By Ylan Q. Mui Washington Post Staff Writer
Tuesday, October 5, 2010; 12:02 AM
American families are scaling back plans to pay for their children’s college education as the stunted economic recovery continues to weigh on household budgets, according to a survey to be released Tuesday that was commissioned by college lender Sallie Mae.
The study, which was conducted by Gallup, found that the percentage of families who planned to make little or no contribution to tuition increased, while the percentage who expected to cover more than half of expenses decreased. The trends were particularly pronounced in Hispanic families, where the number who thought they could only pay a little jumped from 12 percent to 35 percent.
In addition, the percentage of families who said the reason they are not socking away money for college is that they cannot afford it rose from 62 percent last year to 68 percent this year.
“They’re adjusting their expectations to the economic conditions, both generally and what they may be experiencing on the individual level,” said Bill Diggins, Gallup’s lead researcher on the survey.
Still, the study found that even though families are financially stressed, saving for college remained a priority.
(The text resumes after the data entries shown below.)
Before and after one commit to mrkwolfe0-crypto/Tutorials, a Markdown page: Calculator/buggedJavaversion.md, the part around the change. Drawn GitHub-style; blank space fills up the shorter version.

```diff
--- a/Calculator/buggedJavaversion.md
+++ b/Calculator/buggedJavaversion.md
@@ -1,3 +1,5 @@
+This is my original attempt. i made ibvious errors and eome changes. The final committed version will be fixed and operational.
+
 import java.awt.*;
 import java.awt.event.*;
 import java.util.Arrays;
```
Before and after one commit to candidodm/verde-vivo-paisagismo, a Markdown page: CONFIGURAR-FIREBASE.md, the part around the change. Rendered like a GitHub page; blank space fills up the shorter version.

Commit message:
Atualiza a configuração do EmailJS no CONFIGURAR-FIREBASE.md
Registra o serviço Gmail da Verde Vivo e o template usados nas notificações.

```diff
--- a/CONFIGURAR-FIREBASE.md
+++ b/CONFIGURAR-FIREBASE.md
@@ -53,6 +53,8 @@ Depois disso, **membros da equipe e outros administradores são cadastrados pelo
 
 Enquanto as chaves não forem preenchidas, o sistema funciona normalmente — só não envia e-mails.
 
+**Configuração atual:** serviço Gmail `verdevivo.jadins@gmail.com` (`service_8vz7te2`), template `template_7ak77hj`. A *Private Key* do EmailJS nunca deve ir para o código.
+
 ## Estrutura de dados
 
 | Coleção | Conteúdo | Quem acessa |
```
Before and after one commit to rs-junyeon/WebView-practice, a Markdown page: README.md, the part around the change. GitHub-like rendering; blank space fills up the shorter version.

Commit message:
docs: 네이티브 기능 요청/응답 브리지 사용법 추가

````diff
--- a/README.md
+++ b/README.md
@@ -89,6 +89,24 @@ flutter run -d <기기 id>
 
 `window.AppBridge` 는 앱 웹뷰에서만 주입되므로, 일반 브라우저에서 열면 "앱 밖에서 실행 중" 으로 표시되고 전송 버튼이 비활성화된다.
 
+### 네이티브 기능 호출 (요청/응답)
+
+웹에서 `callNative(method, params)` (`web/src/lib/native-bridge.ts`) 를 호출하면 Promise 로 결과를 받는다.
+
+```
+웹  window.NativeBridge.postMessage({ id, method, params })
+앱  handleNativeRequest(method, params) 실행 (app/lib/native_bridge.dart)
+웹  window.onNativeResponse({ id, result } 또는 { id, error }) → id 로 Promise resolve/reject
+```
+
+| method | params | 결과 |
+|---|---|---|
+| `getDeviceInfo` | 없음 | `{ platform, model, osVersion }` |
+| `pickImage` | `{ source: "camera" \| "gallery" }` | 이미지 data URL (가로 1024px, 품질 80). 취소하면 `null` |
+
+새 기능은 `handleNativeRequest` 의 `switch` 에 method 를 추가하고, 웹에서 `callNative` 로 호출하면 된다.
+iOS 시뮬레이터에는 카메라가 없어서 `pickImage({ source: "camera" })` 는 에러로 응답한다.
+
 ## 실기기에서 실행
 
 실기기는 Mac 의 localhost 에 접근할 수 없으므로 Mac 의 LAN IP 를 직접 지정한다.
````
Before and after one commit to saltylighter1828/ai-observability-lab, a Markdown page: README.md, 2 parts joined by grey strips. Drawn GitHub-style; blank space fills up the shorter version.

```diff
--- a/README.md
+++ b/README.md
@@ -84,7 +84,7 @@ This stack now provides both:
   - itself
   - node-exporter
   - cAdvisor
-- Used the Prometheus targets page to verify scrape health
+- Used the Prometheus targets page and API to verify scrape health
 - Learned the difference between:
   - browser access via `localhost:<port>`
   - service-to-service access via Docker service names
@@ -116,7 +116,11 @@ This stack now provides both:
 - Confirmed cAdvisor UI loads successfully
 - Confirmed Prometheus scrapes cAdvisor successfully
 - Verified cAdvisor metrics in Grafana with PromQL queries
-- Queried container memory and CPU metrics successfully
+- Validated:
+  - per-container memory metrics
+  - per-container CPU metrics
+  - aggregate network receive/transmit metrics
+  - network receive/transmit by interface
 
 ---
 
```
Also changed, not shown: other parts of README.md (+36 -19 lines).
About one-fifth of families reported it as a top financial goal – up from 14 percent last year and on par with those who rank saving for retirement as the priority.